Your task =
Print the entries exactly as they appear, and omit any images.

Data shown =
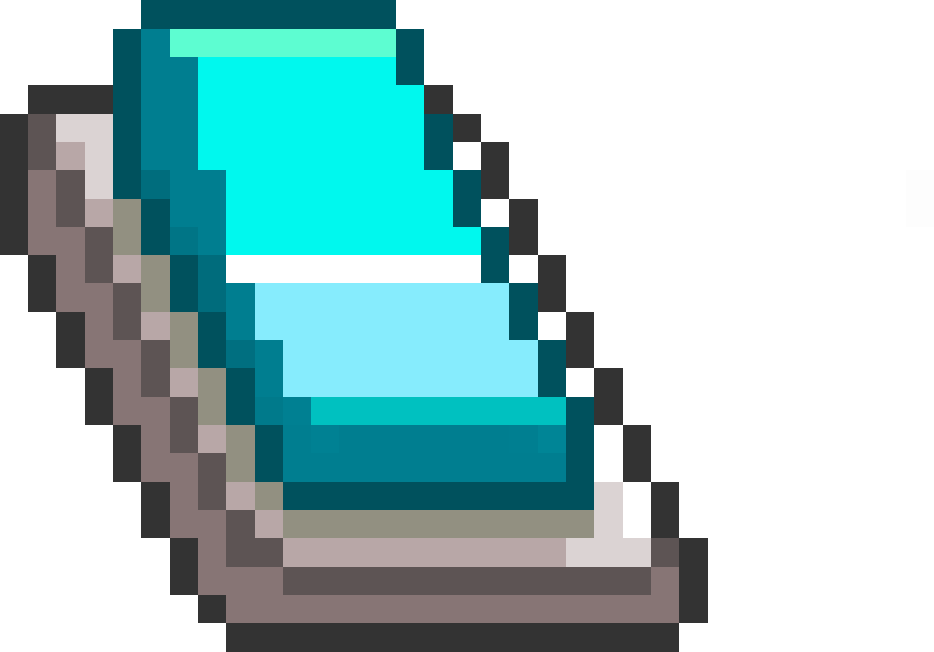
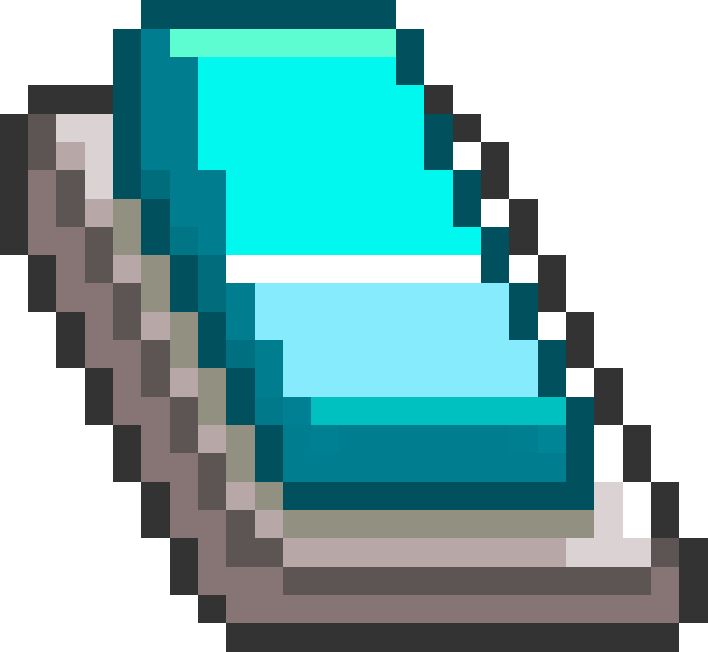
modal

diff --git a/src/style/sections/_top-section.scss b/src/style/sections/_top-section.scss
@@ -718,55 +718,55 @@
         // background: url('/src/static/img/mainButton_Default.png') no-repeat 50% 100% / 100% auto;        
         background-repeat: no-repeat;
         background-position: 0% 100%;
-        background-size: 120% auto, 0% 0%;        
+        background-size: 100% auto, 0% 0%;        
         will-change: background-image, background-size; 
         pointer-events: none;       
         &.t1{
-          background-image: url('/src/static/img/switch_blue_02.png'),url('/src/static/img/switch_blue_01.png');
+          background-image: url('/src/static/img/switch_red_02.png'),url('/src/static/img/switch_red_01.png');
           &:active,&.active{
-            background-size: 0% 0%, 120% auto;    
+            background-size: 0% 0%, 100% auto;    
           }
         }
         &.t2{
-          background-image: url('/src/static/img/switch_orange_02.png'),url('/src/static/img/switch_blue_01.png');
+          background-image: url('/src/static/img/switch_orange_02.png'),url('/src/static/img/switch_orange_01.png');
           &:active,&.active{
-            background-size: 0% 0%, 120% auto;
+            background-size: 0% 0%, 100% auto;
           }
         }  
         &.t3{
           background-image: url('/src/static/img/switch_yellow_02.png'),url('/src/static/img/switch_yellow_01.png');
           &:active,&.active{
-            background-size: 0% 0%, 120% auto;    
+            background-size: 0% 0%, 100% auto;    
           }
         }
         &.t4{
           background-image: url('/src/static/img/switch_blue_02.png'),url('/src/static/img/switch_blue_01.png');
           &:active,&.active{
-            background-size: 0% 0%, 120% auto;  
+            background-size: 0% 0%, 100% auto;  
           }
         }         
         &.t5{
           background-image: url('/src/static/img/switch_blue_02.png'),url('/src/static/img/switch_blue_01.png');
           &:active,&.active{
-            background-size: 0% 0%, 120% auto;      
+            background-size: 0% 0%, 100% auto;      
           }
         }
         &.t6{
           background-image: url('/src/static/img/switch_blue_02.png'),url('/src/static/img/switch_blue_01.png');
           &:active,&.active{
-            background-size: 0% 0%, 120% auto;  
+            background-size: 0% 0%, 100% auto;  
           }
         }  
         &.t7{
           background-image: url('/src/static/img/switch_purple_02.png'),url('/src/static/img/switch_purple_01.png');
           &:active,&.active{
-            background-size: 0% 0%, 120% auto;    
+            background-size: 0% 0%, 100% auto;    
           }
         }
         &.t8{
           background-image: url('/src/static/img/switch_pink_02.png'),url('/src/static/img/switch_pink_01.png');
           &:active,&.active{
-            background-size: 0% 0%, 120% auto;  
+            background-size: 0% 0%, 100% auto;  
           }
         } 
         .g3-btn-clip{
@@ -781,7 +781,7 @@
           width: 100%;
           height: 100%;
           background-color: transparent;
-          clip-path: polygon(15% 16%, 53% 16%, 68% 42%, 78% 69%, 81% 87%, 35% 85%, 15% 44%);
+          clip-path: polygon(18% 9%, 58% 9%, 68% 39%, 84% 58%, 84% 82%, 41% 82%, 18% 38%);
         }       
       }
     }   

diff --git a/src/index.html b/src/index.html
@@ -134,12 +134,12 @@
                   <div class="tg3-2-3">
                     <div class="btn-wrapper">
                       <div class="btn-asp-box">
-                        <button class="tg3-2-3-btn btn-egg"></button>
+                        <a class="tg3-2-3-btn btn-egg" href="#popup-1" data-modal-open></a>
                       </div>
                     </div> 
                     <div class="btn-wrapper">
                       <div class="btn-asp-box">
-                        <button class="tg3-2-3-btn btn-skull"></button>
+                        <a class="tg3-2-3-btn btn-skull" href="#popup-1" data-modal-open></a>
                       </div>
                     </div>               
                   </div>
@@ -180,7 +180,7 @@
                 </div> 
                 <div class="btn-wrapper">
                   <div class="btn-asp-box">
-                    <button class="g2-btn"></button>
+                    <a class="g2-btn" href="#popup-1" data-modal-open></a>
                     <span class="popup-text-wrapper">
                       <span class="popup-text-asp-box">
                         <span class="popup-text"></span>
@@ -266,9 +266,12 @@
       </div>
     </div>
   </main>
+  <div id="popup-1" class="modal-hider">
+    <div class="popup-1"></div>
+  </div>
    <div class="modal">
       <div class="modal-inner">
-        <a data-modal-close>Close</a>
+        <button class="btn-modal-close" data-modal-close></button>
         <div class="modal-content"></div>
       </div>
     </div>

diff --git a/src/style/components/_modal.scss b/src/style/components/_modal.scss
@@ -2,3 +2,53 @@ body.vanilla-modal .modal-hider {
   position: absolute;
   left: -99999em;
 }
+
+body.vanilla-modal{
+  &.modal-visible{
+    .modal{
+      opacity: 1;
+      z-index: 10;      
+      transition: opacity 0.8s, z-index 0s 0s; 
+    }
+  }
+  .modal{
+    opacity: 0;
+    z-index: -1;
+    background-color: rgba(0,0,0,0.8);
+    transition: opacity 0.8s, z-index 0s 0.8s;        
+    position: fixed;
+    top: 0;
+    left: 0;
+    width: 100%;
+    // height: 100%;
+    min-height: 100vh;
+    // display: flex;
+    // flex-direction: column;
+    // justify-content: center;
+    // align-items: center;
+  }  
+  .modal-inner{
+    position: absolute;
+    top: 20%;
+    left: 50%;
+    transform: translate(-50%,0);
+  }
+  .modal-content{    
+    width: 100%;
+    height: 100%;
+  }
+  // .btn-modal-close{}  
+}
+ 
+.popup-1{
+  padding: 0;
+  position: relative;
+  width: 600px; 
+  height: 400px;   
+  background-image: url('/src/static/img/popup.png');
+  background-repeat: no-repeat;
+  background-position: 50% 50%;
+  background-size: contain;
+}
+
+// popup.png

diff --git a/src/style/_buttons.scss b/src/style/_buttons.scss
@@ -1,0 +1,25 @@
+.btn-modal-close{
+  @include outline(0);
+  cursor: pointer;
+  border: none;
+  padding: 0;
+  position: absolute;    
+  width: 60px;
+  height: 60px;  
+  z-index: 5;
+  top: 26px;
+  right: 40px;        
+  background-color: transparent;
+  // background: url('/src/static/img/mainButton_Default.png') no-repeat 50% 100% / 100% auto;
+  background-image: url('/src/static/img/btn_close_default.png'), url('/src/static/img/btn_close_hover.png'), url('/src/static/img/btn_close_pressed.png');
+  background-repeat: no-repeat;
+  background-position: 50% 50%;
+  background-size: contain, 0% 0%, 0% 0%;
+  will-change: background-image, background-size;
+  &:hover{
+    background-size: 0% 0%, contain, 0% 0%;
+  }
+  &:active,&.active{
+    background-size: 0% 0%, 0% 0%, contain;
+  }
+}

diff --git a/src/js/modalJs.js b/src/js/modalJs.js
@@ -9,7 +9,7 @@ const modalJs = () => {
     page: 'body',
     loadClass: 'vanilla-modal',
     class: 'modal-visible',
-    clickOutside: false,
+    clickOutside: true,
     closeKeys: [27],
     transitions: true,
     onBeforeOpen: null,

Expected answer =
modal

diff --git a/src/style/sections/_top-section.scss b/src/style/sections/_top-section.scss
@@ -718,55 +718,55 @@
         // background: url('/src/static/img/mainButton_Default.png') no-repeat 50% 100% / 100% auto;        
         background-repeat: no-repeat;
         background-position: 0% 100%;
-        background-size: 120% auto, 0% 0%;        
+        background-size: 100% auto, 0% 0%;        
         will-change: background-image, background-size; 
         pointer-events: none;       
         &.t1{
-          background-image: url('/src/static/img/switch_blue_02.png'),url('/src/static/img/switch_blue_01.png');
+          background-image: url('/src/static/img/switch_red_02.png'),url('/src/static/img/switch_red_01.png');
           &:active,&.active{
-            background-size: 0% 0%, 120% auto;    
+            background-size: 0% 0%, 100% auto;    
           }
         }
         &.t2{
-          background-image: url('/src/static/img/switch_orange_02.png'),url('/src/static/img/switch_blue_01.png');
+          background-image: url('/src/static/img/switch_orange_02.png'),url('/src/static/img/switch_orange_01.png');
           &:active,&.active{
-            background-size: 0% 0%, 120% auto;
+            background-size: 0% 0%, 100% auto;
           }
         }  
         &.t3{
           background-image: url('/src/static/img/switch_yellow_02.png'),url('/src/static/img/switch_yellow_01.png');
           &:active,&.active{
-            background-size: 0% 0%, 120% auto;    
+            background-size: 0% 0%, 100% auto;    
           }
         }
         &.t4{
           background-image: url('/src/static/img/switch_blue_02.png'),url('/src/static/img/switch_blue_01.png');
           &:active,&.active{
-            background-size: 0% 0%, 120% auto;  
+            background-size: 0% 0%, 100% auto;  
           }
         }         
         &.t5{
           background-image: url('/src/static/img/switch_blue_02.png'),url('/src/static/img/switch_blue_01.png');
           &:active,&.active{
-            background-size: 0% 0%, 120% auto;      
+            background-size: 0% 0%, 100% auto;      
           }
         }
         &.t6{
           background-image: url('/src/static/img/switch_blue_02.png'),url('/src/static/img/switch_blue_01.png');
           &:active,&.active{
-            background-size: 0% 0%, 120% auto;  
+            background-size: 0% 0%, 100% auto;  
           }
         }  
         &.t7{
           background-image: url('/src/static/img/switch_purple_02.png'),url('/src/static/img/switch_purple_01.png');
           &:active,&.active{
-            background-size: 0% 0%, 120% auto;    
+            background-size: 0% 0%, 100% auto;    
           }
         }
         &.t8{
           background-image: url('/src/static/img/switch_pink_02.png'),url('/src/static/img/switch_pink_01.png');
           &:active,&.active{
-            background-size: 0% 0%, 120% auto;  
+            background-size: 0% 0%, 100% auto;  
           }
         } 
         .g3-btn-clip{
@@ -781,7 +781,7 @@
           width: 100%;
           height: 100%;
           background-color: transparent;
-          clip-path: polygon(15% 16%, 53% 16%, 68% 42%, 78% 69%, 81% 87%, 35% 85%, 15% 44%);
+          clip-path: polygon(18% 9%, 58% 9%, 68% 39%, 84% 58%, 84% 82%, 41% 82%, 18% 38%);
         }       
       }
     }   

diff --git a/src/index.html b/src/index.html
@@ -134,12 +134,12 @@
                   <div class="tg3-2-3">
                     <div class="btn-wrapper">
                       <div class="btn-asp-box">
-                        <button class="tg3-2-3-btn btn-egg"></button>
+                        <a class="tg3-2-3-btn btn-egg" href="#popup-1" data-modal-open></a>
                       </div>
                     </div> 
                     <div class="btn-wrapper">
                       <div class="btn-asp-box">
-                        <button class="tg3-2-3-btn btn-skull"></button>
+                        <a class="tg3-2-3-btn btn-skull" href="#popup-1" data-modal-open></a>
                       </div>
                     </div>               
                   </div>
@@ -180,7 +180,7 @@
                 </div> 
                 <div class="btn-wrapper">
                   <div class="btn-asp-box">
-                    <button class="g2-btn"></button>
+                    <a class="g2-btn" href="#popup-1" data-modal-open></a>
                     <span class="popup-text-wrapper">
                       <span class="popup-text-asp-box">
                         <span class="popup-text"></span>
@@ -266,9 +266,12 @@
       </div>
     </div>
   </main>
+  <div id="popup-1" class="modal-hider">
+    <div class="popup-1"></div>
+  </div>
    <div class="modal">
       <div class="modal-inner">
-        <a data-modal-close>Close</a>
+        <button class="btn-modal-close" data-modal-close></button>
         <div class="modal-content"></div>
       </div>
     </div>

diff --git a/src/style/components/_modal.scss b/src/style/components/_modal.scss
@@ -2,3 +2,53 @@ body.vanilla-modal .modal-hider {
   position: absolute;
   left: -99999em;
 }
+
+body.vanilla-modal{
+  &.modal-visible{
+    .modal{
+      opacity: 1;
+      z-index: 10;      
+      transition: opacity 0.8s, z-index 0s 0s; 
+    }
+  }
+  .modal{
+    opacity: 0;
+    z-index: -1;
+    background-color: rgba(0,0,0,0.8);
+    transition: opacity 0.8s, z-index 0s 0.8s;        
+    position: fixed;
+    top: 0;
+    left: 0;
+    width: 100%;
+    // height: 100%;
+    min-height: 100vh;
+    // display: flex;
+    // flex-direction: column;
+    // justify-content: center;
+    // align-items: center;
+  }  
+  .modal-inner{
+    position: absolute;
+    top: 20%;
+    left: 50%;
+    transform: translate(-50%,0);
+  }
+  .modal-content{    
+    width: 100%;
+    height: 100%;
+  }
+  // .btn-modal-close{}  
+}
+ 
+.popup-1{
+  padding: 0;
+  position: relative;
+  width: 600px; 
+  height: 400px;   
+  background-image: url('/src/static/img/popup.png');
+  background-repeat: no-repeat;
+  background-position: 50% 50%;
+  background-size: contain;
+}
+
+// popup.png

diff --git a/src/style/_buttons.scss b/src/style/_buttons.scss
@@ -1,0 +1,25 @@
+.btn-modal-close{
+  @include outline(0);
+  cursor: pointer;
+  border: none;
+  padding: 0;
+  position: absolute;    
+  width: 60px;
+  height: 60px;  
+  z-index: 5;
+  top: 26px;
+  right: 40px;        
+  background-color: transparent;
+  // background: url('/src/static/img/mainButton_Default.png') no-repeat 50% 100% / 100% auto;
+  background-image: url('/src/static/img/btn_close_default.png'), url('/src/static/img/btn_close_hover.png'), url('/src/static/img/btn_close_pressed.png');
+  background-repeat: no-repeat;
+  background-position: 50% 50%;
+  background-size: contain, 0% 0%, 0% 0%;
+  will-change: background-image, background-size;
+  &:hover{
+    background-size: 0% 0%, contain, 0% 0%;
+  }
+  &:active,&.active{
+    background-size: 0% 0%, 0% 0%, contain;
+  }
+}

diff --git a/src/js/modalJs.js b/src/js/modalJs.js
@@ -9,7 +9,7 @@ const modalJs = () => {
     page: 'body',
     loadClass: 'vanilla-modal',
     class: 'modal-visible',
-    clickOutside: false,
+    clickOutside: true,
     closeKeys: [27],
     transitions: true,
     onBeforeOpen: null,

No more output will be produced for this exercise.